It’s the last week of summer and as I’m joining my teenage nephew for a plate of my favorite carnitas for lunch, I think, “What a different experience, me as a teacher, and he as a student, have in anticipating our return to the classroom.” Him, possibly dread of homework and the pressure of studies. Me, a mixture of excitement and anxiety.

We all know how crucial the beginning week of school can be. First impressions can only happen once. That’s what makes them “first”. One element that I have come to value is the idea of “selling” my subject or curriculum to the students. Winston Churchill once said, “Personally I’m always ready to learn, although I do not always like being taught.” Which in the sales world translates, people don’t buy what they don’t like being sold. So, at the beginning of each year, I take it upon myself to “sell” my product or my subject (which is English Language Arts) to my students.

Here’s irony for you, as English teachers, we teach students how to evaluate literature or stories, but often we forget how compelling and powerful story telling can be as a tool for our purposes. When it comes to “selling” students on the value of our class and curriculum, story telling can be key. Consider this video:

It tells a story, a story about the power of language.

One way I get “buy in” from my students at the beginning of the year is to show this video. It’s short but compelling, and it tells a strong story: that language is powerful and meaningful. Just the slight change to the blind man’s sign had a dramatic impact.

The pitch is: learning to use language effectively is a life-changing skill. Without a command of language, opportunities will be missed. My course is designed to help students harness the power of words, and let that skill give them influence over their future.

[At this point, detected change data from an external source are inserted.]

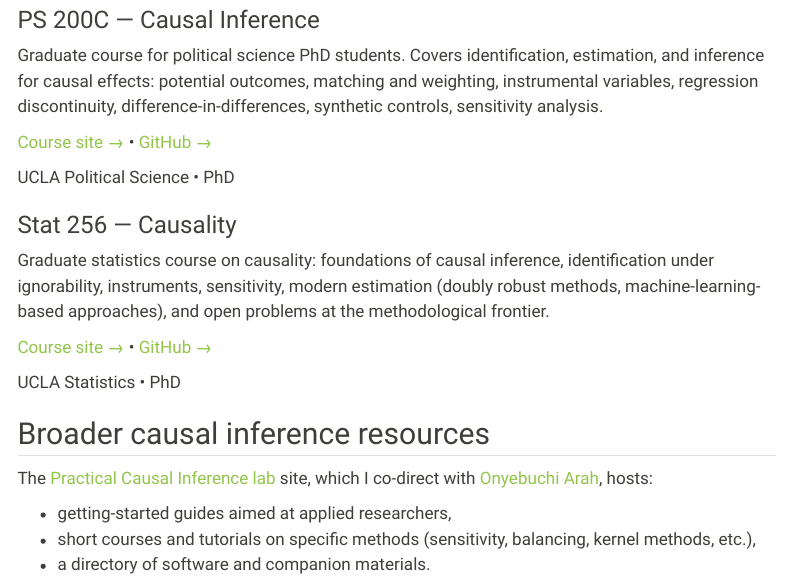
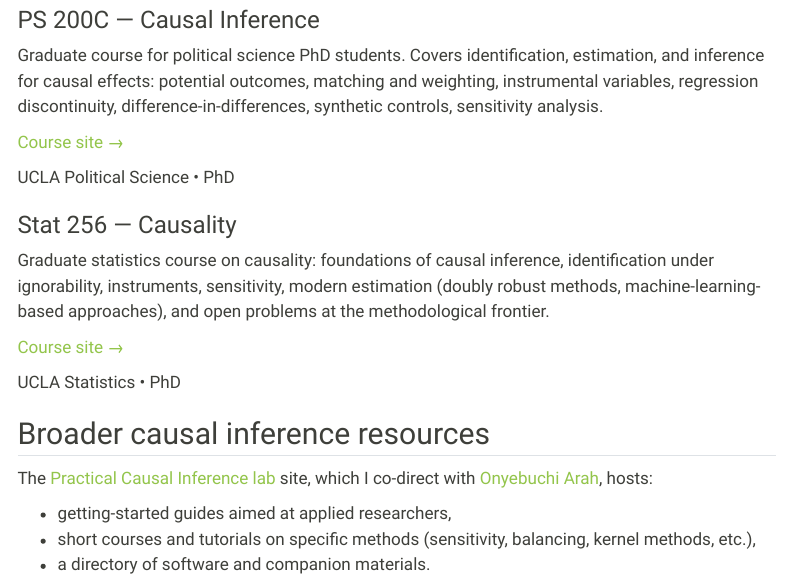
Before and after one commit to chadhazlett/chadhazlett.github.io, a Quarto document (teaching.qmd): the page in a window 1100 px wide, from 200 px down. Rendered offline with R 4.5, knitr and Pandoc in place of Quarto, with nearby package versions; menus at the side of the page are left out.

Commit message:
teaching: drop GitHub link from course cards
Co-Authored-By: Claude Opus 4.7 (1M context) <noreply@anthropic.com>

```diff
--- a/teaching.qmd
+++ b/teaching.qmd
@@ -18,8 +18,7 @@ estimation, and inference for causal effects: potential outcomes, matching
 and weighting, instrumental variables, regression discontinuity,
 difference-in-differences, synthetic controls, sensitivity analysis.
 
-[Course site →](https://chadhazlett.github.io/ps200c-2026/) •
-[GitHub →](https://github.com/chadhazlett/ps200c-2026)
+[Course site →](https://chadhazlett.github.io/ps200c-2026/)
 
 ::: {.meta}
 UCLA Political Science • PhD
@@ -34,8 +33,7 @@ identification under ignorability, instruments, sensitivity, modern
 estimation (doubly robust methods, machine-learning-based approaches),
 and open problems at the methodological frontier.
 
-[Course site →](https://chadhazlett.github.io/stat256-2026/) •
-[GitHub →](https://github.com/chadhazlett/stat256-2026)
+[Course site →](https://chadhazlett.github.io/stat256-2026/)
 
 ::: {.meta}
 UCLA Statistics • PhD
```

Now that’s a pitch. That’s “selling” my subject and class to the students.